▶ Data shown:
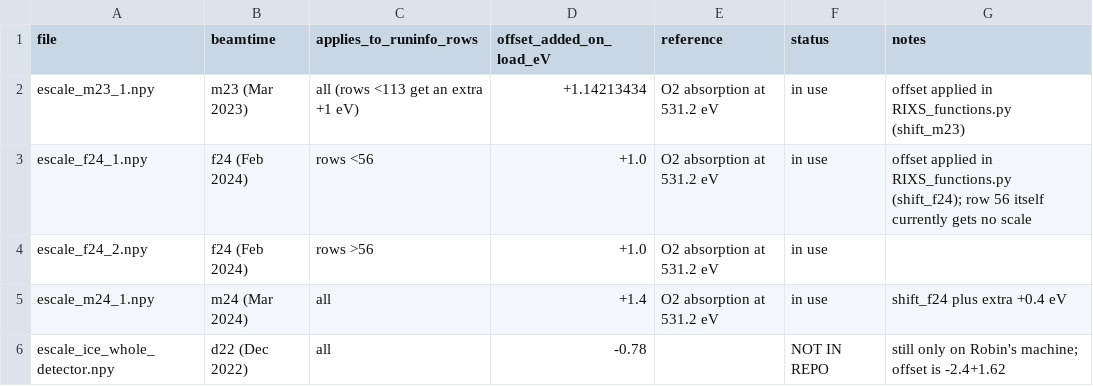
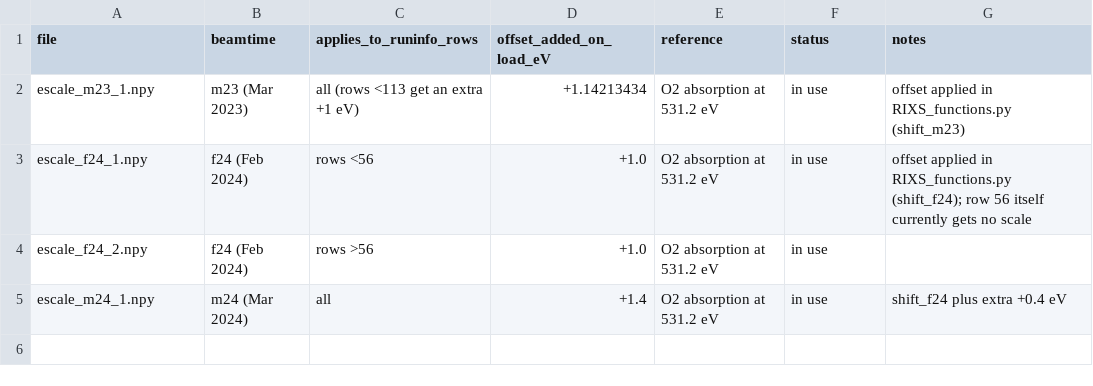
Before and after one commit to robintyb/VERITAS_ANALYSIS, a CSV file: energy_scales/index.csv, drawn as a sheet; the diff names each change by its address in the sheet, - before the commit and + after, or states it on an @@ line.

Commit message:
Remove obsolete entry from energy scales index
Removed entry for 'escale_ice_whole_detector.npy' from the index.

```diff
--- a/energy_scales/index.csv
+++ b/energy_scales/index.csv
-row 6: escale_ice_whole_detector.npy | d22 (Dec 2022) | all | -0.78 |  | NOT IN REPO | still only on Robin's machine; offset is -2.4+1.62
```
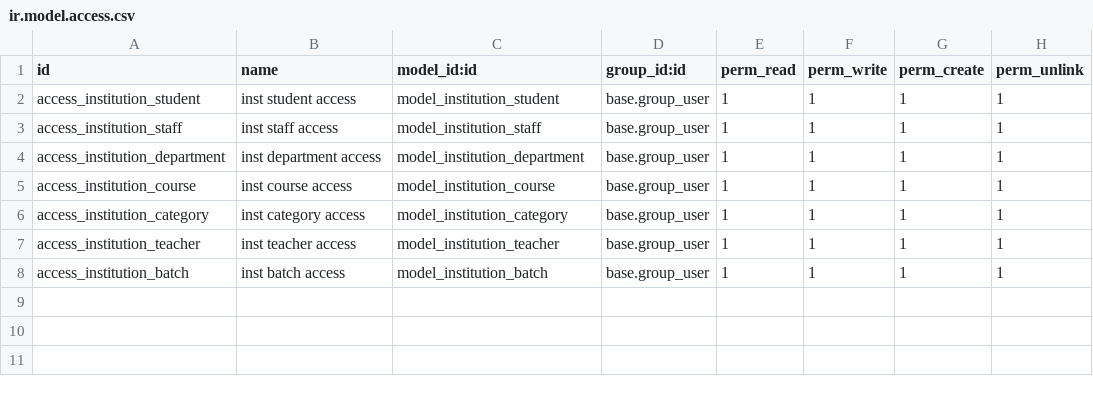
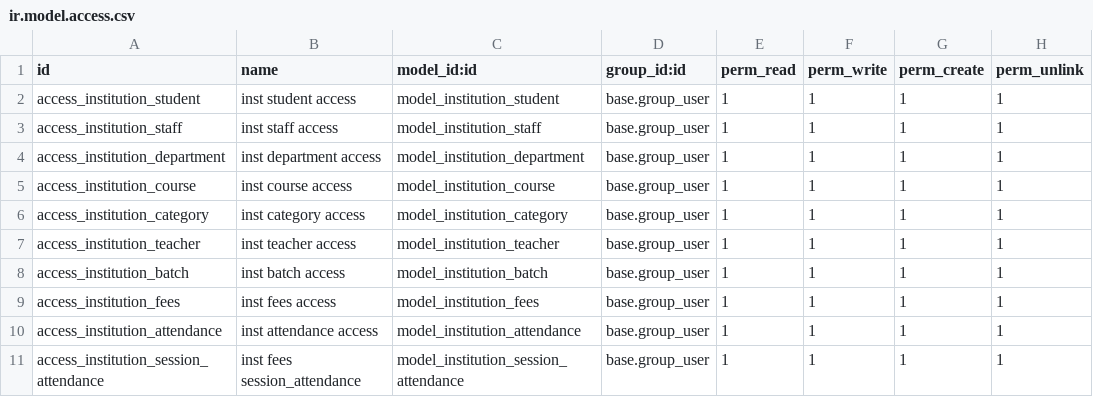
Before and after one commit to Aysha-001/institution_management, a CSV file: institution_management/security/ir.model.access.csv, drawn as a sheet.

Commit message:
fees and attendance

```diff
--- a/institution_management/security/ir.model.access.csv
+++ b/institution_management/security/ir.model.access.csv
@@ -8 +8,4 @@ access_institution_teacher,inst teacher access,model_institution_teacher,base.gr
 access_institution_batch,inst batch access,model_institution_batch,base.group_user,1,1,1,1
+access_institution_fees,inst fees access,model_institution_fees,base.group_user,1,1,1,1
+access_institution_attendance,inst attendance access,model_institution_attendance,base.group_user,1,1,1,1
+access_institution_session_attendance,inst fees session_attendance,model_institution_session_attendance,base.group_user,1,1,1,1
```
Also changed, not shown: 9 other files.
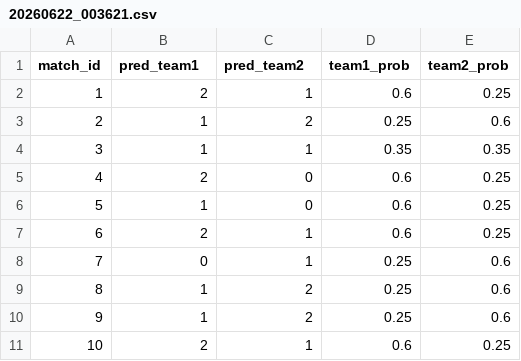
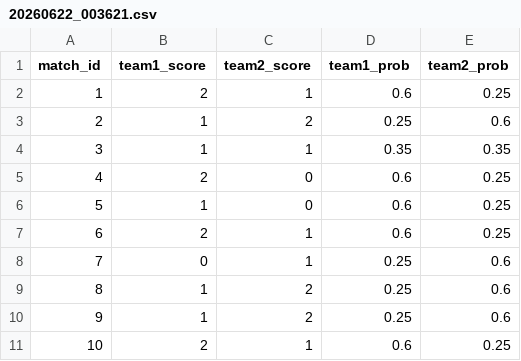
Before and after one commit to ghks331/2026s-soccer-camp, a CSV file: submissions/Team juhwan/20260622_003621.csv, drawn as a sheet.

```diff
--- a/submissions/Team juhwan/20260622_003621.csv
+++ b/submissions/Team juhwan/20260622_003621.csv
@@ -1,2 +1,2 @@
-match_id,pred_team1,pred_team2,team1_prob,team2_prob
+match_id,team1_score,team2_score,team1_prob,team2_prob
 1,2,1,0.6,0.25
```
Also changed, not shown: example_submission.csv, submissions/TeamBeta/20260622_002404.csv, 12 other files.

▶ Assigned task: List all lines in the material containing the string "files".

▶ Output for this exercise:
Also changed, not shown: 9 other files.
Also changed, not shown: example_submission.csv, submissions/TeamBeta/20260622_002404.csv, 12 other files.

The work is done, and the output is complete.